top of page
Search

3 Lent - John 4:5-42

We're at the start of a long story.

The coronavirus pandemic will disrupt life for much longer than anyone wants,

which is to say, more than a few hours.

People will die and families will grieve, many with no one around them.

Inconveniences and annoyances will mount, and more significantly, so will

dangers for those on the edges of society and stability.

The economic impact and implications will radiate for years.

The logistical and emotional and spiritual complications are exponential.

There is so much more to this new reality than any of us can wrap our minds around yet.

For now, we suspend life as we assume it and watch and pray and worry and hope

and care for one another from an awkward distance and do our best.

Heeding the advice of the experts, we are learning to practice social distancing.

But we still need basics, like water.

Which is why the social distancing professional goes to the well at noon.


The Samaritan woman has more ex-husbands than friends.

It's a long story.

She goes to the well at noon to avoid the morning crowd, and all the gossip and judgment

that comes with it.

She waits for the heat of the day, when no one else wants to be out.

She wouldn't go at all, but she still needs basics, like water, so she waits till 3am

to go to the grocery store.

Hopefully, no one else will be there.

She has, over time, mastered the daily practice of social distancing in order to

survive.


When and where no one else shows up, God does.

To her astonishment, there is another customer at her watering hole, a single

Jewish man.

This is the start of a long story.

Wells are where the family of Jacob meet their spouses.

But Jews practice extreme social distancing from Samaritans – most don't even enter the

territory, much less sit down at a well.

They will get infected; they will become, physically and spiritually, "unclean."

They will not be able to worship God; they will have to self quarantine and purify

themselves through a long process for an extended period of time.

So what is this single Jewish man doing, asking this Samaritan woman for a drink when

both of them are alone?

(His disciples had gone into town to buy toilet paper.)

It's highly unusual, weird, suspicious, even scandalous.

It's painfully, wonderfully awkward.

And it's a long story.


We have the advantage, and also the disadvantage, of knowing how it ends.

Those of us at the front end of this long coronavirus story have no assurances

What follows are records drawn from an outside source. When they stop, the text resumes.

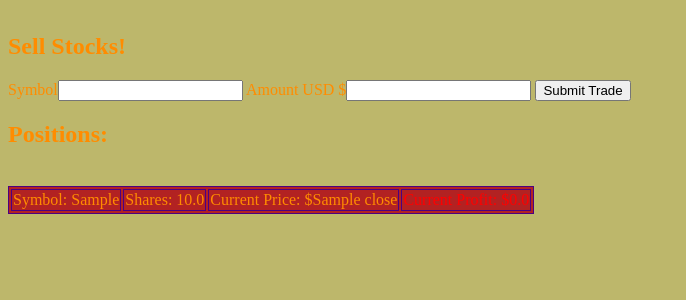
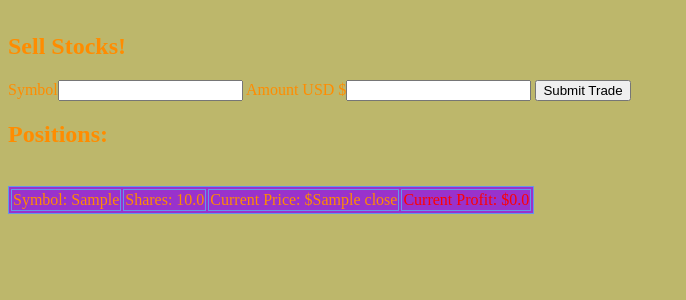
Before and after one commit to kmoore1616/Web_Dev_Investment_App, a Flask app: page /portfolio in a window 1280 px wide. Shown: the part 360-660 px from the top of the page, without its empty margins (0-686 px from the left). Run offline with Flask 3, Linux system fonts and the light colour scheme; a user stored in the database is signed in; tables that the repository leaves empty hold one stand-in row (values such as "Sample post"); a database or web service that is not in the repository returns one stand-in record (values such as "Sample title"); data that the repository does not hold is empty.

Commit message:
Update stylesheet.css

```diff
--- a/static/stylesheet.css
+++ b/static/stylesheet.css
@@ -2,7 +2,7 @@ body { background-color: darkkhaki;
       color: darkOrange;}
 nav ul li {display:inline;}
 nav ul {list-style-type:none;}
-table,td,tr,th { background-color: firebrick;
-                border: 1px solid indigo;}
+table,td,tr,th { background-color: darkOrchid;
+                border: 1px solid CornFlowerBlue;}
 table { bcakground-color: DarkGoldenRod
 border-collapse: collapse;}
```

about how it will all turn out.

We hope for the best, prepare for the worst, and push forward the best we can.

So we can sympathize with this Samaritan woman doing the same thing.